The storage system, and another proposed in Clark County, would be the first two major ones that Duke Energy will have in Indiana, he said. Duke Energy has spent the past six years researching energy storage, and has now begun building these systems across the Midwest, Kuznar said.
The facility, on about 50 acres of land near the Camp Atterbury entrance between County Road 800S and Edinburgh Road, would include a solar panel field capable of generating 2 megawatts of power, which could power about 2,000 homes, and a battery system capable of storing 5 megawatt hours of power, the release said.
The Indiana Utility Regulatory Commission will need to approve the project, a process which could take as long as nine months, he said.

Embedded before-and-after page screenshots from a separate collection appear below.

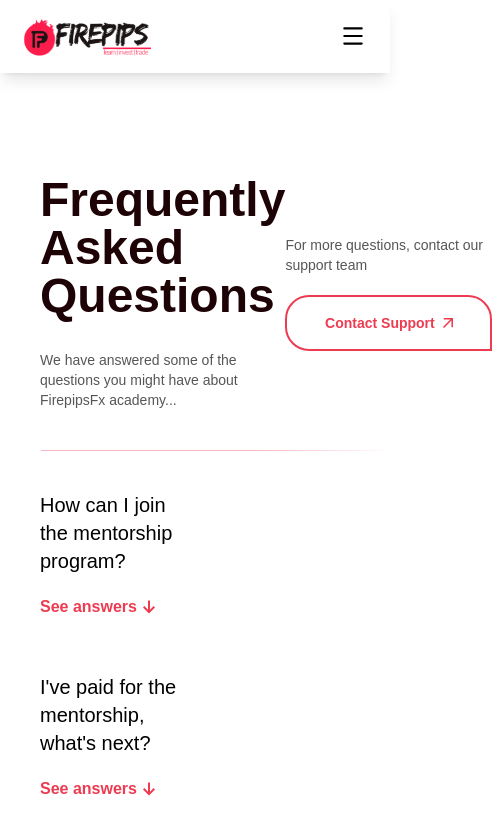
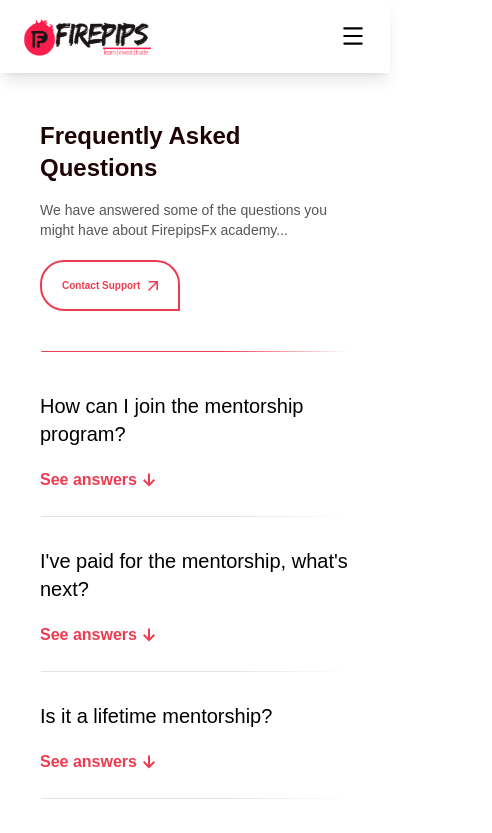
Before and after one commit to Bhadralok/Firepipsfx, a React (Vite) app: page /faqs in a window 390 px wide. Shown: the top 833 px of the page, 492 px wide, since content can reach past the window. Built offline with nearby package versions, Linux system fonts and the light colour scheme; a web font is replaced by a local one.

Commit message:
finished optimizaing the footer and updating the faq component to mobile responsiveness

```diff
--- a/src/Components/AboutSection.jsx
+++ b/src/Components/AboutSection.jsx
@@ -21,8 +21,8 @@ export default function AboutSection({ id }) {
             Meet your <em className="not-italic font-black">Mentor...</em>
           </h2>
         </div>
-        <div className="flex md:flex-row flex-col gap-10 md:gap-17 justify-between">
-          <div className="flex flex-col relative md:text-[25px] text-sm gap-5 text-justify md:w-[55vw] text-secondary-black font-medium pt-7.5 md:pt-19">
+        <div className="flex md:flex-row flex-col gap-10 md:gap-17 md:items-start justify-between">
+          <div className="flex flex-col md:text-[25px] text-sm gap-5 text-justify md:w-[55vw] text-secondary-black font-medium pt-7.5 md:pt-19">
             <p>
               <span className="text-primary-red font-black md:text-[22px]">
                 {name}
@@ -39,6 +39,7 @@ export default function AboutSection({ id }) {
             </p>
             {/* <div className="h-41 w-[2px] bg-red-500 top-88 absolute"></div> */}
           </div>
+
           <div className="inline-block bg-cover bg-center">
             <img
               src={MeetCoverImg}
--- a/src/Components/Footer.jsx
+++ b/src/Components/Footer.jsx
@@ -66,7 +66,7 @@ export default function Footer() {
   return (
     <footer className="h-fit w-full px-10 pb-12.5 pt-12.5 flex flex-col gap-7.5 text-white bg-primary-black">
       <div className="md:flex gap-12.5 items-center justify-between">
-        <div className="w-[450px] flex flex-col gap-7.5">
+        <div className="md:w-[450px] flex flex-col gap-7.5">
           <div className="size-11 md:size-20">
             <img src={megaphone} alt="" />
           </div>
@@ -111,7 +111,7 @@ export default function Footer() {
           <img src={footerMobileLine} className="md:hidden w-full" />
         </div>
 
-        <div className="w-[450px] flex flex-col">
+        <div className="md:w-[450px]flex flex-col">
           <ul className="text-placeholder-gray font-medium text-sm flex flex-col gap-6">
             <li>
               <h4 className="font-bold text-white text-base ">
@@ -119,7 +119,9 @@ export default function Footer() {
               </h4>
             </li>
             <li>About</li>
-            <li onClick={() => navigate("/plans")}>MentorShip Plans</li>
+            <li onClick={() => navigate("/plans")}>
+              <button>MentorShip Plans</button>
+            </li>
             <li onClick={() => navigate("/blog")}>Blogs</li>
             <li onClick={() => navigate("/faqs")}>FAQs</li>
             <li onClick={() => navigate("/support")}>Support</li>
@@ -156,8 +158,8 @@ export default function Footer() {
           <img src={footerMobileLine} className="md:hidden w-full" />
         </div>
 
-        <div className="w-[450px] flex flex-col">
-          <div className="flex flex-col md:text-right gap-10 md:items-end">
+        <div className="md:w-[450px] flex flex-col">
+          <div className="flex flex-col md:text-right  w-fit gap-10 md:items-end">
             <div>
               <img src={logoWhite} alt="" />
             </div>
@@ -171,9 +173,9 @@ export default function Footer() {
               </p>
               <p>+2347003473747</p>
             </div>
-            <div className="flex flex-col gap-5">
-              <p className="font-bold">Connect with us on social media</p>
-              <div className="flex gap-7.5 items-center">
+            <div className="flex flex-col x gap-5">
+              <p className="font-bold ">Connect with us on social media</p>
+              <div className="flex gap-7.5 items-center w-fit">
                 <img src={telegram} alt="" />
                 <img src={phone} alt="" />
                 <img src={tiktok} alt="" />
--- a/src/Pages/Blogs.jsx
+++ b/src/Pages/Blogs.jsx
@@ -23,7 +23,7 @@ export default function Blogs() {
   return (
     <div className="pt-36 px-10">
       <div className="flex items-center pb-15 justify-between">
-        <h1 className="blog-h1">FirepipsFX Blog</h1>
+        <h1 className="font-black md:text-5xl text-2xl">FirepipsFX Blog</h1>
         <p className="flex items-center gap-2 justify-center font-black">
           All blogs{" "}
           <span className="size-6 flex items-center justify-center text-[10px] bg-primary-red text-white rounded-full">
@@ -32,7 +32,7 @@ export default function Blogs() {
         </p>
       </div>
       {!blogData || blogData.length === 0 ? (
-        <div className="h-[70vh] w-full flex items-center justify-center">
+        <div className="md:h-[70vh] h-[50vh] w-full flex items-center justify-center">
           <div className="flex flex-col items-center text-center justify-center gap-9">
             <div>
               <img src={blognotfound} alt="" />
--- a/src/Pages/FaqPage.jsx
+++ b/src/Pages/FaqPage.jsx
@@ -4,14 +4,15 @@ import faqLine from "../assets/faqLine.svg";
 import FaqQuestions from "../UI/FaqQuestions";
 import { useState } from "react";
 import { faqData } from "../utils/config";
+import faqmobileline from "../assets/faqmobileline.svg";
 
 export default function FaqPage() {
   const [isOpenFaq, setIsOpenFaq] = useState(null);
   return (
-    <div className="pt-24 h-full flex flex-col gap-10 px-10">
-      <div className="pt-20 flex w-full items-center justify-between">
-        <div className="flex flex-col gap-7.5">
-          <h1 className="font-black text-5xl text-primary-black">
+    <div className="md:pt-24 pt-10 h-full w-full flex flex-col gap-10 px-10">
+      <div className="pt-20 flex md:flex-row flex-col w-full md:items-center items-start justify-between">
+        <div className="flex flex-col md:gap-7.5 gap-4">
+          <h1 className="font-black text-2xl md:text-5xl text-primary-black">
             Frequently Asked Questions
           </h1>
           <p className="font-medium text-secondary-black text-sm">
@@ -20,18 +21,19 @@ export default function FaqPage() {
           </p>
         </div>
         <div className="flex gap-5 justify-end flex-col items-end">
-          <p className="font-medium text-secondary-black text-sm">
+          <p className="font-medium text-secondary-black md:block hidden text-sm">
             For more questions, contact our support team
           </p>
-          <div className="w-[207px] ">
+          <div className="md:w-[207px] pt-5">
             <CustomButton variant="outlined" icon1={<img src={upRightArrow} />}>
-              <span className="text-sm">Contact Support</span>
+              <span className="md:text-sm text-[10px]">Contact Support</span>
             </CustomButton>
           </div>
         </div>
       </div>
-      <img src={faqLine} alt="" />
-      <div className="w-[40vw]">
+      <img src={faqLine} alt="" className="w-full md:block hidden"/>
+      <img src={faqmobileline} alt="" className="w-full md:hidden "/>
+      <div className="md:w-[40vw]">
         {faqData.map((items, i) => (
           <FaqQuestions
             key={i}
--- a/src/Pages/Page404.jsx
+++ b/src/Pages/Page404.jsx
@@ -7,9 +7,17 @@ export default function Page404() {
     <div className="flex h-screen gap-5 items-center justify-center flex-col">
       <h1 className=" text-9xl font-bold">404</h1>
       <h2>Looks like the page you're looking for doesn't exist</h2>
-      <div className="flex gap-5 w-[20%]">
-        <CustomButton onClick={() => navigate(-1)}>Go back</CustomButton>
-        <CustomButton onClick={() => navigate("/")}>Go Home</CustomButton>
+      <div className="flex gap-5 md:w-[20%] w-fit">
+        <div>
+          <CustomButton onClick={() => navigate(-1)}>
+            <span className="md:text-base text-[12px]">Go back</span>
+          </CustomButton>
+        </div>
+        <div>
+          <CustomButton onClick={() => navigate("/")}>
+            <span className="md:text-base text-[12px]">Go Home</span>
+          </CustomButton>
+        </div>
       </div>
     </div>
   );
--- a/src/UI/RoundButtons.jsx
+++ b/src/UI/RoundButtons.jsx
@@ -2,7 +2,7 @@ export default function RoundButtons({ icon, onClick }) {
   return (
     <div>
       <button
-        className={`rounded-full md:opacity-100 opacity-40 shadow-xl md:size-[60px] size-10  flex items-center justify-center bg-secondary-red text-primary-red`}
+        className={`rounded-full md:opacity-100 opacity-40 shadow-[0_5px_20px_rgba(0,0,0,0.1)] md:size-[60px] size-10  flex items-center justify-center bg-white text-primary-red`}
         onClick={onClick}
       >
         <span>{icon}</span>
--- a/src/index.css
+++ b/src/index.css
@@ -3,9 +3,10 @@
   scroll-behavior: smooth;
 }
 
-html {
-  @apply md:w-full w-[111%];
-}
+/* html {
+  @apply md:w-full max-w-[100%];
+} */
+
 body {
   font-family: "Satoshi", sans-serif;
 }
```
Also changed, not shown: src/Pages/LandingPage.jsx (+14 -11 lines), src/assets/faqmobileline.svg (added).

Should the project be approved, construction of the microgrid would begin toward the end of 2018 and be complete in 2019, Kuznar said.
The energy generated and stored at the microgrid will be used to help power homes and businesses served by Duke Energy all over the state, just like energy generated by the company’s coal and natural gas power plants, Kuznar said.
The benefit of the battery storage systems is that they allow Duke Energy to better manage electric output and generation between periods of heavy and light usage, making the overall system more efficient, he said. Research and development of battery storage is an essential part of making renewable energy, such as solar, more viable, as solar power is only available for portions of the day, Kuznar said.
In the case of a power outage, the energy stored in the battery system will be used solely by Camp Atterbury, he said.
“Camp Atterbury, the Indiana National Guard and Duke Energy have worked together on several mutually beneficial projects over the years,” Col. John Silva, Camp Atterbury’s commanding officer, said in a news release. “This proposed project will increase our strategic value and give us the ability to continue our mission-critical operations in the unlikely event of a large grid outage.”
The cost of the project hasn’t been finalized yet, but will be in the next several weeks, Kuznar said. The Indiana National Guard will be leasing the land to Duke Energy in exchange for getting the backup electricity.